=== Exercise description ===
Go through the listing and repeat each entry exactly, but include no pictures.

=== Record extracts ===
____

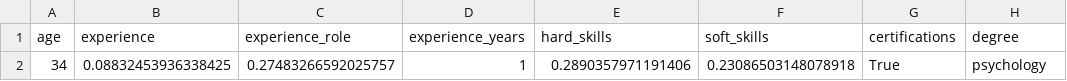
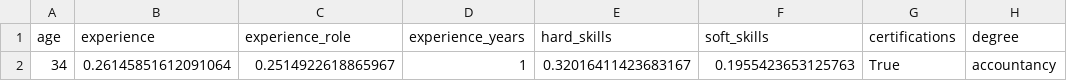
Before and after one commit to Nik0Mendoza/Job-FinDR, a CSV file: preprocessed_result/result.csv, drawn as a sheet; only a part is shown; the diff names each change by its address in the sheet, - before the commit and + after, or states it on an @@ line.

```diff
--- a/preprocessed_result/result.csv
+++ b/preprocessed_result/result.csv
-B2 (experience): 0.08832453936338425
+B2 (experience): 0.26145851612091064
-C2 (experience_role): 0.27483266592025757
+C2 (experience_role): 0.2514922618865967
-E2 (hard_skills): 0.2890357971191406
+E2 (hard_skills): 0.32016411423683167
-F2 (soft_skills): 0.23086503148078918
+F2 (soft_skills): 0.1955423653125763
-H2 (degree): psychology
+H2 (degree): accountancy
```
Also changed, not shown: 2 other files.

____

=== Task response ===
Before and after one commit to Nik0Mendoza/Job-FinDR, a CSV file: preprocessed_result/result.csv, drawn as a sheet; only a part is shown; the diff names each change by its address in the sheet, - before the commit and + after, or states it on an @@ line.

```diff
--- a/preprocessed_result/result.csv
+++ b/preprocessed_result/result.csv
-B2 (experience): 0.08832453936338425
+B2 (experience): 0.26145851612091064
-C2 (experience_role): 0.27483266592025757
+C2 (experience_role): 0.2514922618865967
-E2 (hard_skills): 0.2890357971191406
+E2 (hard_skills): 0.32016411423683167
-F2 (soft_skills): 0.23086503148078918
+F2 (soft_skills): 0.1955423653125763
-H2 (degree): psychology
+H2 (degree): accountancy
```
Also changed, not shown: 2 other files.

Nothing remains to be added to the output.